Here’s one writer’s take on the differences between writing for newspapers and magazines:
If you’re a freelance writer (or want to be one), you know it’s important to write the best article you can and turn it in on time. But wait — after you turn your article in, your job may be done, but your editor’s job has just started. In many cases, it’s her job (or the copy editor’s) to make sure your article conforms to the publication’s style sheet. The closer your article follows those rules, the less work for your editor, who will then think kindly upon you when making future assignments.
A magazine’s style sheet is its list of rules covering everything from what words are capitalized to what numbers are spelled out. Each publication has its own set of rules, although many style sheets have a lot in common. To make sure you aren’t breaking those rules, ask for a copy of the publication’s style sheet. If none is available, take a few minutes to study the publication and ask yourself: Are the titles of books put in quotation marks or italics? Are there certain words that are abbreviated? In headlines, what letters are uppercase? Or you can compare your submitted copy with the published version and note any differences.
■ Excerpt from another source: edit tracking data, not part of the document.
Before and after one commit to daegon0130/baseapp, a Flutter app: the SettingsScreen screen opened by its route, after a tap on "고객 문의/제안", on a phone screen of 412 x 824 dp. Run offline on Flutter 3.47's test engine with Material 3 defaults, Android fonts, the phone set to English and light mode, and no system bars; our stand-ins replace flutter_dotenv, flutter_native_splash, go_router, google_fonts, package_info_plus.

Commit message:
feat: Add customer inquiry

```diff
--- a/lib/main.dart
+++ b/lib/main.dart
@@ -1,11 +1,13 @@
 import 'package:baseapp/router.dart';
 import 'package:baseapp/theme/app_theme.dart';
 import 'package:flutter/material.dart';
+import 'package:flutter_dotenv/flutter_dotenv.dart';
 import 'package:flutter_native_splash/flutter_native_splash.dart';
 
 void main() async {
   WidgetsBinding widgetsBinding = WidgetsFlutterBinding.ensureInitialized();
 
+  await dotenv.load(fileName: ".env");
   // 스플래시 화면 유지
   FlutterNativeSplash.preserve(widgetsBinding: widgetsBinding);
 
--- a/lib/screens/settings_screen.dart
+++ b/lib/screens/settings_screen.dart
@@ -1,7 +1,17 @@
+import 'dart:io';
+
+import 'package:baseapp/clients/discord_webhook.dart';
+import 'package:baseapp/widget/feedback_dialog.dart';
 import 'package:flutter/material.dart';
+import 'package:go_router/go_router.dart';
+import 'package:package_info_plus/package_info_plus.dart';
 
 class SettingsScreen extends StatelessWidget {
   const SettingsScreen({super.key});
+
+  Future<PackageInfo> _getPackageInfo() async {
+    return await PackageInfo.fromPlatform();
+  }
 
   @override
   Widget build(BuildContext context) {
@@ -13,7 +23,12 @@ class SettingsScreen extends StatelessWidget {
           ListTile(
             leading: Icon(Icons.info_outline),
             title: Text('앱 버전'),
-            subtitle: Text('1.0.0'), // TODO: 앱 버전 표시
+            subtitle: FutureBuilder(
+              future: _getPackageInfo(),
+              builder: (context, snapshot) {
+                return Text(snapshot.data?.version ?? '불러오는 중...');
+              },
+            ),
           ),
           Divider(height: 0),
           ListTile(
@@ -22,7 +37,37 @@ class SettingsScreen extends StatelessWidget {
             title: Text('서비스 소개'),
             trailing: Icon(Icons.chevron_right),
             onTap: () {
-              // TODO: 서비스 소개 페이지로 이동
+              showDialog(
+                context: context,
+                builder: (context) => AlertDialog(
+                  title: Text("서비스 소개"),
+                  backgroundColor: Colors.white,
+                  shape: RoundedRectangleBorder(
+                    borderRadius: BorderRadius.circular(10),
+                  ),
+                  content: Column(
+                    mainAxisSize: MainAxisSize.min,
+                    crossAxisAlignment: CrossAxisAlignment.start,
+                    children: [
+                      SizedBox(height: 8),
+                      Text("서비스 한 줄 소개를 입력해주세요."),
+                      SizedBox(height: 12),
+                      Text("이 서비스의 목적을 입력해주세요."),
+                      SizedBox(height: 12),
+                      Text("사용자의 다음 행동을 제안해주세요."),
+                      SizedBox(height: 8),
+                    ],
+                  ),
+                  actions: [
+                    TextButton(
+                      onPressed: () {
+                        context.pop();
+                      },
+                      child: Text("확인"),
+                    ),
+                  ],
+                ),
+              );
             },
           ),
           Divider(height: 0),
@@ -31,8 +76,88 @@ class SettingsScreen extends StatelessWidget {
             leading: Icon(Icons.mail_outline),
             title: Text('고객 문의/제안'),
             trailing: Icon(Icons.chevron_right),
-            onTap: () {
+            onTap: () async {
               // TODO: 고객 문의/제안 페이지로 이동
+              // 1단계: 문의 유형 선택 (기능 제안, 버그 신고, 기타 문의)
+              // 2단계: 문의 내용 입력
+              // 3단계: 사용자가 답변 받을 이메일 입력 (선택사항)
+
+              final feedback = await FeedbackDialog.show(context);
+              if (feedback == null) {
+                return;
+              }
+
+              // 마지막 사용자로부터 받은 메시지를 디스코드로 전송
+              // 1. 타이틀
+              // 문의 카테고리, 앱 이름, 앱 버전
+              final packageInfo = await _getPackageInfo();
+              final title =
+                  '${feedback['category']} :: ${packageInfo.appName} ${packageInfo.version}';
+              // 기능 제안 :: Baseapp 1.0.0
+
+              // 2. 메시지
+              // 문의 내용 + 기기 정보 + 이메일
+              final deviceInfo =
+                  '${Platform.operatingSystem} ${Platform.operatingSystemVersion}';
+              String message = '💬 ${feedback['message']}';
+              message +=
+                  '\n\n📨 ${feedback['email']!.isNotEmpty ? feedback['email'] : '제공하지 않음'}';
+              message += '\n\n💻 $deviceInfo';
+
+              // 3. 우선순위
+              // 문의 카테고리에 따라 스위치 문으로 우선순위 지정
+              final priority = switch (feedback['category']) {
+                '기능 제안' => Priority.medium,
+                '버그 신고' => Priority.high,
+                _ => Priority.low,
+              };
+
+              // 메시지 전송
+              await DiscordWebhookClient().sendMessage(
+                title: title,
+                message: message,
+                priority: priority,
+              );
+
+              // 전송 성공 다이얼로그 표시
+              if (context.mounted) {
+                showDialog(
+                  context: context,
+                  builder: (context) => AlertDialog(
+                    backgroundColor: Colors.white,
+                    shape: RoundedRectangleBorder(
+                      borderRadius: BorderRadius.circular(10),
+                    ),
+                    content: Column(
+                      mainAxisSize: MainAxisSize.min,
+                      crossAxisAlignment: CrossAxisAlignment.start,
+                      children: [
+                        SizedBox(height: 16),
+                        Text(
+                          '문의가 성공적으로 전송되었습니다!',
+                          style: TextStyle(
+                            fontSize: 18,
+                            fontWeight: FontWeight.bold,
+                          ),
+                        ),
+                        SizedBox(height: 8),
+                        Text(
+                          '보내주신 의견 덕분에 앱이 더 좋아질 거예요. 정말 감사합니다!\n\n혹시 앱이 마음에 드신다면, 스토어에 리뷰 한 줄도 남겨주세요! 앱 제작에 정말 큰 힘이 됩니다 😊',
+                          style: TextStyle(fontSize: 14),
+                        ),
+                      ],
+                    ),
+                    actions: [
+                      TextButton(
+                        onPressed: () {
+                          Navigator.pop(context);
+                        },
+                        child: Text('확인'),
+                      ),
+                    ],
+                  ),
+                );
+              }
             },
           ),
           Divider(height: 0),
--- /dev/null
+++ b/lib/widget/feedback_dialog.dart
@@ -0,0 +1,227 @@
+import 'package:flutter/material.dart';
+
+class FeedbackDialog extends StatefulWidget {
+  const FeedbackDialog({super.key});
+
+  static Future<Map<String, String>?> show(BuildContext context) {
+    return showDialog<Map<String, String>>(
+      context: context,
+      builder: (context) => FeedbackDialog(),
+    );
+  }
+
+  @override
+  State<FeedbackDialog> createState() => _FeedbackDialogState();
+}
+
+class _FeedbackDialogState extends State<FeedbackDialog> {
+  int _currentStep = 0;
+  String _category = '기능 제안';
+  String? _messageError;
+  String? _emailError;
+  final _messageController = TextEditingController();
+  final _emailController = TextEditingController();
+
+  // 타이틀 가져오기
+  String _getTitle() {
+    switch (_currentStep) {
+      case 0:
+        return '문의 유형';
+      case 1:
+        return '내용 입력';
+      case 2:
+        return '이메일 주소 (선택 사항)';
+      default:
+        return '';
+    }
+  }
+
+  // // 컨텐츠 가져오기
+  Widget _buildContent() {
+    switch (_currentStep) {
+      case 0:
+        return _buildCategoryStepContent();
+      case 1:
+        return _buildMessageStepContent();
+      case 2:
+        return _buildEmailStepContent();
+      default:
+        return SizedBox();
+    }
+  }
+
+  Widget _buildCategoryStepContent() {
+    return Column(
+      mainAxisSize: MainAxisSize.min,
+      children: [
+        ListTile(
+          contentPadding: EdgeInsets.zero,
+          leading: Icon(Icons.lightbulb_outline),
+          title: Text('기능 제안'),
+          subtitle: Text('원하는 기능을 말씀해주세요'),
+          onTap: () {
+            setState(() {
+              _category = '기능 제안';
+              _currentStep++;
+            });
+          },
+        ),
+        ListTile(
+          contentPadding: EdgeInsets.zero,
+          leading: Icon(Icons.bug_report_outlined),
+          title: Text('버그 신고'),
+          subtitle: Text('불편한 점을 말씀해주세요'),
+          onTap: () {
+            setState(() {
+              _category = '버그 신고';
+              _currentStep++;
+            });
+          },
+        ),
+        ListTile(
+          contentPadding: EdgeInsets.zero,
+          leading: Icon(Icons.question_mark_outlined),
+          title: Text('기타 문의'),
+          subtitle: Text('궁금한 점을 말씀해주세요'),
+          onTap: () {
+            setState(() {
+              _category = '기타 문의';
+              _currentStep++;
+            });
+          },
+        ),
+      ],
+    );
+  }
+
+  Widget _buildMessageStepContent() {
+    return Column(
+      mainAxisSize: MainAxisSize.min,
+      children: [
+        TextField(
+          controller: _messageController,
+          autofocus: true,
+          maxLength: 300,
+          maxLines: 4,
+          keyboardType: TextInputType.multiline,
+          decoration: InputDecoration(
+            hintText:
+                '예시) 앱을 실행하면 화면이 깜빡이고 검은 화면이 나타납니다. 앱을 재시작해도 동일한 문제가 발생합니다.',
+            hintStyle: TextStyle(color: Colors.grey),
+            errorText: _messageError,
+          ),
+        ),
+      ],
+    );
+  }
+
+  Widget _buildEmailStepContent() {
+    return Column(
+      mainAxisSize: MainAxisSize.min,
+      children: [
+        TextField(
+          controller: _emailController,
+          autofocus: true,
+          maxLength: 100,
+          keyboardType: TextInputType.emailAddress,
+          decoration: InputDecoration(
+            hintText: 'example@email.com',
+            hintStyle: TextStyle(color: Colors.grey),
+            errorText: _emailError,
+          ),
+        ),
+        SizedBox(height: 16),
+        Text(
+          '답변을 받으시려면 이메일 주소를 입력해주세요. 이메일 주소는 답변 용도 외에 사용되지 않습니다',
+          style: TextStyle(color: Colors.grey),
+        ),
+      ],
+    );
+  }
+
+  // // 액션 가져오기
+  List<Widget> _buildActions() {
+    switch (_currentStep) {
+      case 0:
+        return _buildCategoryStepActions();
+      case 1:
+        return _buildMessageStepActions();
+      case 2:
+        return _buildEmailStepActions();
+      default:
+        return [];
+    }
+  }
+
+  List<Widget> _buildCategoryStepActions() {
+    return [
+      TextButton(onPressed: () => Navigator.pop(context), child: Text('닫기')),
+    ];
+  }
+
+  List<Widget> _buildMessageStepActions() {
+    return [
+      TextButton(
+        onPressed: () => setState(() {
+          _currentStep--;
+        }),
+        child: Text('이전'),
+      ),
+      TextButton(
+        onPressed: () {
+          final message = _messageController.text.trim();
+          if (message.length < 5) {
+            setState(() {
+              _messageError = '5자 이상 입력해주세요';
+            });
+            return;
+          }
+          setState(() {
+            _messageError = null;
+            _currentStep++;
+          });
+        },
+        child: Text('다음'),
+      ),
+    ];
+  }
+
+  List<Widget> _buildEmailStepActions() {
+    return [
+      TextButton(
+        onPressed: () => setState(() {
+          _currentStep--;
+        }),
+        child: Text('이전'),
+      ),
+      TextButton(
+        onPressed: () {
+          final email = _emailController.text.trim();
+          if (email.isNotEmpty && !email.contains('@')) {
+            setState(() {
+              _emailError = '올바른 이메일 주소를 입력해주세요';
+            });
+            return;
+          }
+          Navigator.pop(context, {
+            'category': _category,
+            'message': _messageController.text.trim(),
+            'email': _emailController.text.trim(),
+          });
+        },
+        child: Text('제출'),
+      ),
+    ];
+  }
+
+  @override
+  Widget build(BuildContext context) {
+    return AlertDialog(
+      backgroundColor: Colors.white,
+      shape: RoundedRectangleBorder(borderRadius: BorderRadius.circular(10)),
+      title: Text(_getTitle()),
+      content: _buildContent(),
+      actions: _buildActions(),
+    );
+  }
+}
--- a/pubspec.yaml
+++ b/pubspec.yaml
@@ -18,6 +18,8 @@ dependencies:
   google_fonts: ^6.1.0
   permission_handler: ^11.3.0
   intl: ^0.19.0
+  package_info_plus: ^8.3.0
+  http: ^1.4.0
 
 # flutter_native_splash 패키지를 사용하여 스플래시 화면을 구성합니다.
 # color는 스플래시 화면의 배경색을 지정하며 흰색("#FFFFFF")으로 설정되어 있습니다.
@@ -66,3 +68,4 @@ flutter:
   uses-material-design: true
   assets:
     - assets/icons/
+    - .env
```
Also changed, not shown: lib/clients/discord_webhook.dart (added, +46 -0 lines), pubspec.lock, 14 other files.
Understanding those style issues can go a long way toward getting that next assignment.